The CMS released its interim final rule on surprise medical billing, introducing a process whereby payers and providers could negotiate payments for “out-of-network” billing. Each side, however, gave the long-awaited provisions decidedly different receptions.
“In short: Hospitals Hate it. Payers are delighted,” HealthLeaders reported.
The key point of contention—the independent dispute resolution process –presumes that the payer's out-of-network reimbursement is the starting point for negotiations. Then, the disputing stakeholders have a 30-day "open negotiation" to determine a payment. If they're still at loggerheads, they can move to a dispute resolution process, which is conducted by a jointly selected "certified independent dispute resolution entity" that's been authorized by CMS.

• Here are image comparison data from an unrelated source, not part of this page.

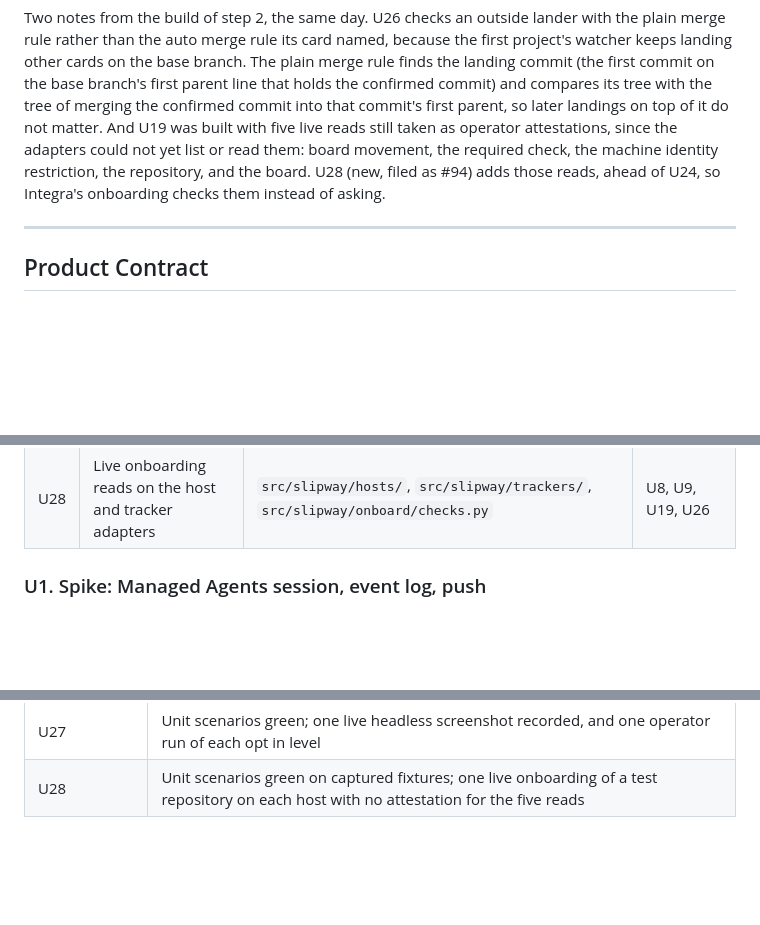
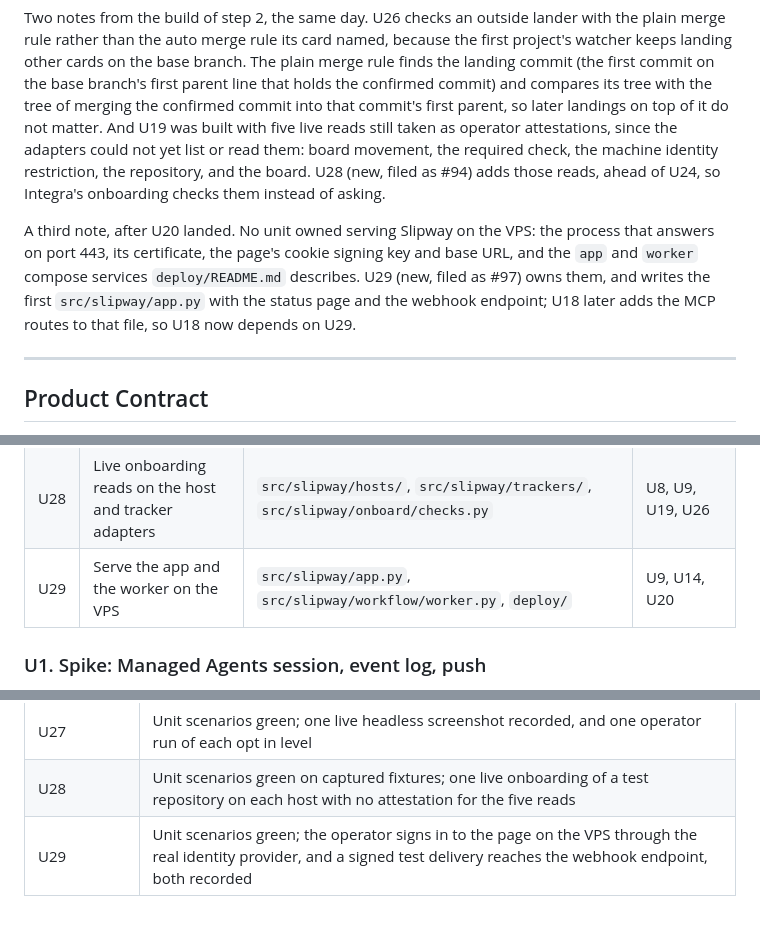
Before and after one commit to philgutowski/Phactory, a Markdown page: docs/plans/2026-10-14-1730-feat-slipway-first-version-plan.md, 3 parts joined by grey strips. Rendered like a GitHub page; blank space fills up the shorter version.

```diff
--- a/docs/plans/2026-10-14-1730-feat-slipway-first-version-plan.md
+++ b/docs/plans/2026-10-14-1730-feat-slipway-first-version-plan.md
@@ -33,6 +33,8 @@ Phillip approved this order on 2026-10-21, after the build had reached the end o
 The Unit Index carries the new dependencies. The ready rule reads each card's own Dependencies line, so the board issues were edited to match on the same day (U18, U19, U21, U24) and U26 and U27 were filed as #83 and #84.
 
 Two notes from the build of step 2, the same day. U26 checks an outside lander with the plain merge rule rather than the auto merge rule its card named, because the first project's watcher keeps landing other cards on the base branch. The plain merge rule finds the landing commit (the first commit on the base branch's first parent line that holds the confirmed commit) and compares its tree with the tree of merging the confirmed commit into that commit's first parent, so later landings on top of it do not matter. And U19 was built with five live reads still taken as operator attestations, since the adapters could not yet list or read them: board movement, the required check, the machine identity restriction, the repository, and the board. U28 (new, filed as #94) adds those reads, ahead of U24, so Integra's onboarding checks them instead of asking.
+
+A third note, after U20 landed. No unit owned serving Slipway on the VPS: the process that answers on port 443, its certificate, the page's cookie signing key and base URL, and the `app` and `worker` compose services `deploy/README.md` describes. U29 (new, filed as #97) owns them, and writes the first `src/slipway/app.py` with the status page and the webhook endpoint; U18 later adds the MCP routes to that file, so U18 now depends on U29.
 
 ---
 
@@ -653,6 +655,7 @@ flowchart LR
 | U26 | The first project's lane: an outside lander, a worktree build, project branch names | `src/slipway/config/project.py`, `src/slipway/verify.py`, `src/slipway/builders/cli.py`, `src/slipway/workflow/card.py` | U13, U14 |
 | U27 | Builder tools: headless browser, the operator's browser, the desktop | `src/slipway/builders/tools.py`, `deploy/builder.Dockerfile` | U13, U19 |
 | U28 | Live onboarding reads on the host and tracker adapters | `src/slipway/hosts/`, `src/slipway/trackers/`, `src/slipway/onboard/checks.py` | U8, U9, U19, U26 |
+| U29 | Serve the app and the worker on the VPS | `src/slipway/app.py`, `src/slipway/workflow/worker.py`, `deploy/` | U9, U14, U20 |
 
 ### U1. Spike: Managed Agents session, event log, push
 
@@ -1306,3 +1330,4 @@ No release validation applies beyond the rows above.
 | U26 | Unit scenarios green; one live card of the first project built in a worktree and landed by its watcher |
 | U27 | Unit scenarios green; one live headless screenshot recorded, and one operator run of each opt in level |
 | U28 | Unit scenarios green on captured fixtures; one live onboarding of a test repository on each host with no attestation for the five reads |
+| U29 | Unit scenarios green; the operator signs in to the page on the VPS through the real identity provider, and a signed test delivery reaches the webhook endpoint, both recorded |
```
Also changed, not shown: other parts of docs/plans/2026-10-14-1730-feat-slipway-first-version-plan.md (+26 -5 lines), 1 other file.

CMS says the dispute resolution process "will take patients out of the middle of payment disputes, provides a transparent process to settle out-of-network rates between providers and payers, and outlines requirements for healthcare cost estimates for uninsured (or self-pay) individuals."

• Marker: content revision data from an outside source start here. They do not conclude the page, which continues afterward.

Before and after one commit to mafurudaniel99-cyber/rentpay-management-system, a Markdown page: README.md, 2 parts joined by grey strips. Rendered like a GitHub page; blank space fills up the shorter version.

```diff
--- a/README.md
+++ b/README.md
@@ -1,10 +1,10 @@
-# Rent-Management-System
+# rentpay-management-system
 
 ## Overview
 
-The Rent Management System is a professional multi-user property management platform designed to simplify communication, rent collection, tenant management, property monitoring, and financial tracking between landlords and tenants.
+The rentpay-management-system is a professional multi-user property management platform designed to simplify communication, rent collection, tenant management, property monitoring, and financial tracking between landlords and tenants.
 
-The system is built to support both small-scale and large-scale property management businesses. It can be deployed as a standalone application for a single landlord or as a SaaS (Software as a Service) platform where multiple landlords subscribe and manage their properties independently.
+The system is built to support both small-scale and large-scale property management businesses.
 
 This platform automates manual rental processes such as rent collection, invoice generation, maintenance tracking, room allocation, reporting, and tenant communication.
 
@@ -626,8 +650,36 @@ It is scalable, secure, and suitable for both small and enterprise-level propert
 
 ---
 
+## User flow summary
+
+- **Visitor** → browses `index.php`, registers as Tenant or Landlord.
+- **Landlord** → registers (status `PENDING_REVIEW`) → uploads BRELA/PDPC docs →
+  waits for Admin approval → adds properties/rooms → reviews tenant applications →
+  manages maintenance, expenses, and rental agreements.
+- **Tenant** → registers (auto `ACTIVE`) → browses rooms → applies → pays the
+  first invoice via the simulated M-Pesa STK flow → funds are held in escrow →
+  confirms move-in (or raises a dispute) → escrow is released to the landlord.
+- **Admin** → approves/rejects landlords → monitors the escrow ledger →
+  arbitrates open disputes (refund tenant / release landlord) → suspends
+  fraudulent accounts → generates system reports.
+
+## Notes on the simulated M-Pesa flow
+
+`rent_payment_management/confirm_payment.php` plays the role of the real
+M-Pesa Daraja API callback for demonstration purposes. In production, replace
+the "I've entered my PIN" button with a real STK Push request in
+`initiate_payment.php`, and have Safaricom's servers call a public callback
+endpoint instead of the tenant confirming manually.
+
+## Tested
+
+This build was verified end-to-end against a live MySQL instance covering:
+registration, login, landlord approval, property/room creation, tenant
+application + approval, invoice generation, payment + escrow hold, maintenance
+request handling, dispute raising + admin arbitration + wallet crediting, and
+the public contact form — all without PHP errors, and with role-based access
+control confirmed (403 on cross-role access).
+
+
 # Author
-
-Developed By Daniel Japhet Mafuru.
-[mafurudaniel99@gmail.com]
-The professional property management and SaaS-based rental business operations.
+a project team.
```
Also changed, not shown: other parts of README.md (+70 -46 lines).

CMS Administrator Chiquita Brooks-LaSure said the final rule requires "healthcare providers and healthcare facilities to provide uninsured patients with clear, understandable estimates of the charges they can expect for their scheduled healthcare services."

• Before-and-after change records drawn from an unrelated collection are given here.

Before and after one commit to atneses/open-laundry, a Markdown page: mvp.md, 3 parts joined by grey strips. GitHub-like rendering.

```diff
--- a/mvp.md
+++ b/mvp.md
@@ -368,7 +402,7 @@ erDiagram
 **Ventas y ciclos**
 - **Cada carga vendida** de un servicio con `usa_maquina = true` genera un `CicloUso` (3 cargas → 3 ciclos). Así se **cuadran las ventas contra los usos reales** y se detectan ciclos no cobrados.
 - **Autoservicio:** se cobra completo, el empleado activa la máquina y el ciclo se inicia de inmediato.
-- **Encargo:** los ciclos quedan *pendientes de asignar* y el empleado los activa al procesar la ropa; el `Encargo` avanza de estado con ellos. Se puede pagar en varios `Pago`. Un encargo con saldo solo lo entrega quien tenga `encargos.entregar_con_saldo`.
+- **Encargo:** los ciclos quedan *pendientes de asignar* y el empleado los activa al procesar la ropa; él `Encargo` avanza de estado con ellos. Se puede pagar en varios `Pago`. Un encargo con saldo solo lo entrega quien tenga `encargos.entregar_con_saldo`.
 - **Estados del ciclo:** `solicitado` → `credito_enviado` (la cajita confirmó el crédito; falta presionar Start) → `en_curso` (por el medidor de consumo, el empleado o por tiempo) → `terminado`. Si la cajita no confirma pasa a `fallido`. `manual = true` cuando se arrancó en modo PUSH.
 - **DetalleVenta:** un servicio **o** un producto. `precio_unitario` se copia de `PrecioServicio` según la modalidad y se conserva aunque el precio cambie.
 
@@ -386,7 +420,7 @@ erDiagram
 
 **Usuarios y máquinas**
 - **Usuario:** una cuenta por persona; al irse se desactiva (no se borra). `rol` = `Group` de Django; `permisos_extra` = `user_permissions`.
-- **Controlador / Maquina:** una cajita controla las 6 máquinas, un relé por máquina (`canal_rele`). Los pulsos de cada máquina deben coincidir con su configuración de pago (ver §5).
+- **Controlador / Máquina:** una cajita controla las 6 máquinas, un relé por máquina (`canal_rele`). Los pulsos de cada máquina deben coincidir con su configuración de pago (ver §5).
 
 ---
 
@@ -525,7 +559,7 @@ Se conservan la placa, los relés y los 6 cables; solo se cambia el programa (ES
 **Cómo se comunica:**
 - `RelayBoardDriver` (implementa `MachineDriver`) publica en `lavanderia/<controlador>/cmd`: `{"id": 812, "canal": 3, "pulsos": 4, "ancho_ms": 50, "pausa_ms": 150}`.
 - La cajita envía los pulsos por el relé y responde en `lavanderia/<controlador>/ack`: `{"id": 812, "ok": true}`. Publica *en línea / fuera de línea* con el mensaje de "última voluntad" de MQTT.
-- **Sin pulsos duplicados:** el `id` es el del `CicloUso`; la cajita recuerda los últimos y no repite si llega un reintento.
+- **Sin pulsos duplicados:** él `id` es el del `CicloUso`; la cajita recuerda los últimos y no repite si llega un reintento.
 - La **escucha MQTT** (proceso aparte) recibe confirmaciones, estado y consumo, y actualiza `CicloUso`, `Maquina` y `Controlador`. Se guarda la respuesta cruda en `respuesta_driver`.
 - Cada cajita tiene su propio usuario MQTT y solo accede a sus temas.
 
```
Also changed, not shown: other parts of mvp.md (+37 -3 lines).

Stacey Hughes, executive vice president of the American Hospital Association, called the rule "a windfall for insurers."
Federation of American Hospitals President and CEO Chip Kahn called the final rule "a total miscue" that goes against the intent of Congress when it passed the law.
Matt Eyles, president and CEO of America's Health Insurance Plans, said the final rule "signals a strong commitment to consumer affordability and lower healthcare spending through an independent dispute resolution process that should encourage more providers to join health plan networks."
Justine Handelman, senior vice president of policy and representation for the Blue Cross Blue Shield Association, called the IFR "a win for patients and a step toward building a more affordable and equitable healthcare system.
The IFR is also getting panned by the American Medical Association, which called it "a surprise gift to the insurance industry," HealthLeaders reported.
Like the hospital associations, the AMA says the IFR "ignores congressional intent and flies in the face of the Biden Administration's stated concerns about consolidation in the health care marketplace."
Thursday's final rule is the third in a series of implementations of the No Surprises Act put forward by the Departments of Health and Human Services, Labor, Treasury and the Office of Personnel Management.
In September, policy makers issued a rule to help collect data on the air ambulance provider industry, and in July issued a rule on consumer protections against surprise billing. All of the rules take effect on January 1, 2022.
Editor’s note: This article was originally published by HealthLeaders.